How I fished them depended on how crowded I was. Back in the 1980s, it would be routine to have 15-20 people standing a few feet apart out on the mudflats off Bell Rd. You had to stick with the rotation there, and cast straight out. With room, the way I would fish them was to cast up-current--to 10 or 2 o'clock depending on which way the current was running--and drift them with an open bail and my finger on the line. I fished them with no added weight. Some people like to use a light egg sinker or rubbercore. If I felt a pick up, I'd drop the rod, and take my finger off the line, and do a 5 count. Close the bail wait for the line to come tight, and then set. At slack tide, I fished them the way you would off the beach---cast, close the bail, and retrieve slowly. If a fish hit, then I would just drop the rod tip and set when the line came tight.

Even when the current was running, it was necessary to "jig" the eel occasionally to keep it from hanging up. Same when the tide's slack.
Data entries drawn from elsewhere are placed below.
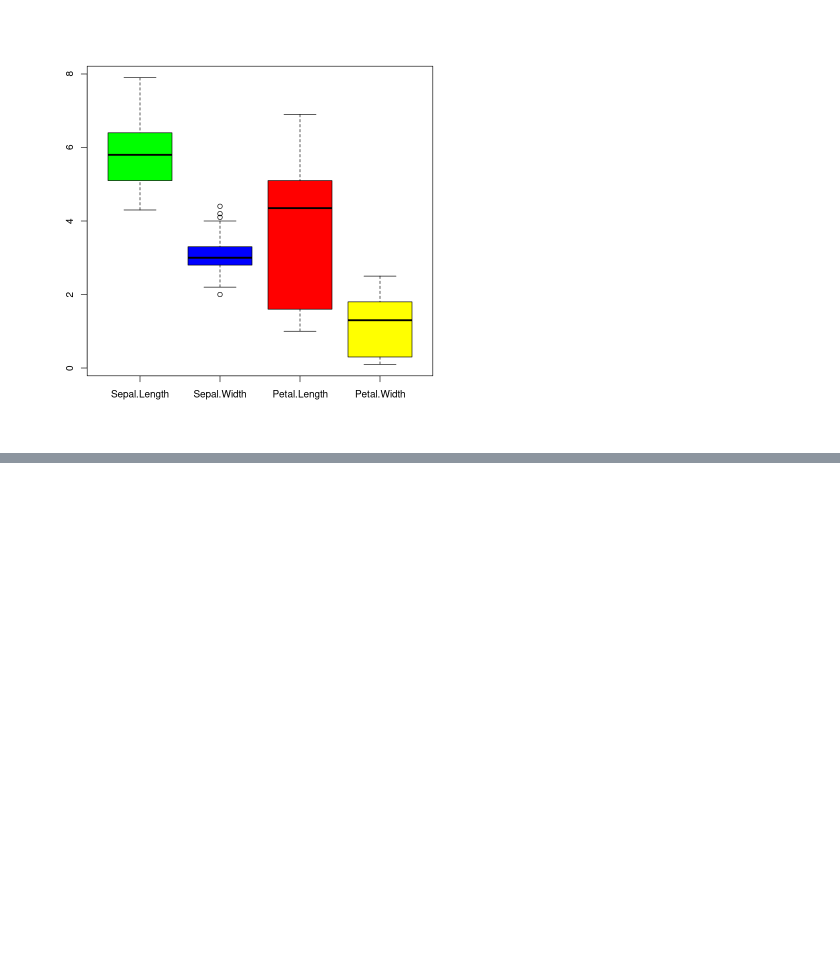
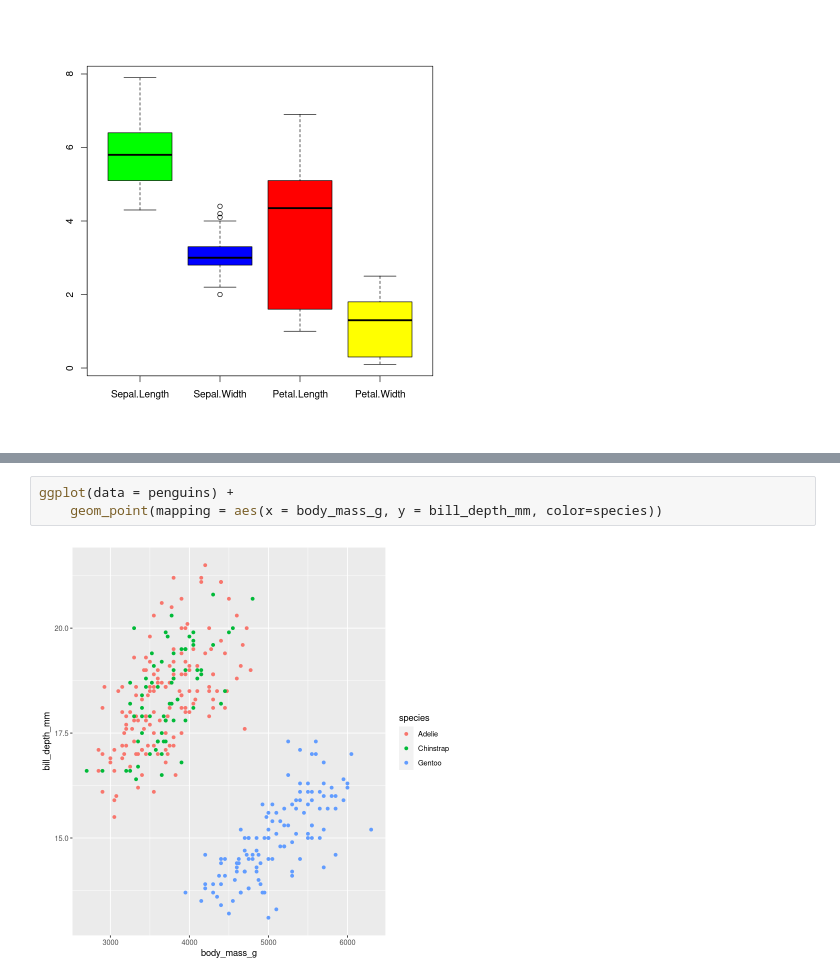
Before and after one commit to wisaaco/TxADM, a Jupyter notebook: docs/notebooks/Part1/03_R_Descripcion/04_Visualizacion.ipynb, the cells around one changed output, grey strips where cells are left out. Drawn from its saved outputs; the diff is of its cells as text; blank space fills up the shorter version.

```diff
--- a/docs/notebooks/Part1/03_R_Descripcion/04_Visualizacion.ipynb
+++ b/docs/notebooks/Part1/03_R_Descripcion/04_Visualizacion.ipynb
@@ -99,0 +165,5 @@ library(ggplot2)
+# %%
+ggplot(data = penguins) +
+    geom_point(mapping = aes(x = body_mass_g, y = bill_depth_mm, color=species))
+# %% [output]
+[figure, added]
```
Also changed, not shown: parts of 25 cells of this notebook.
You'll feel the added tension on the line when the eel is hanging on the bottom or in the weeds.

lots of big bass came off the mudflats back then,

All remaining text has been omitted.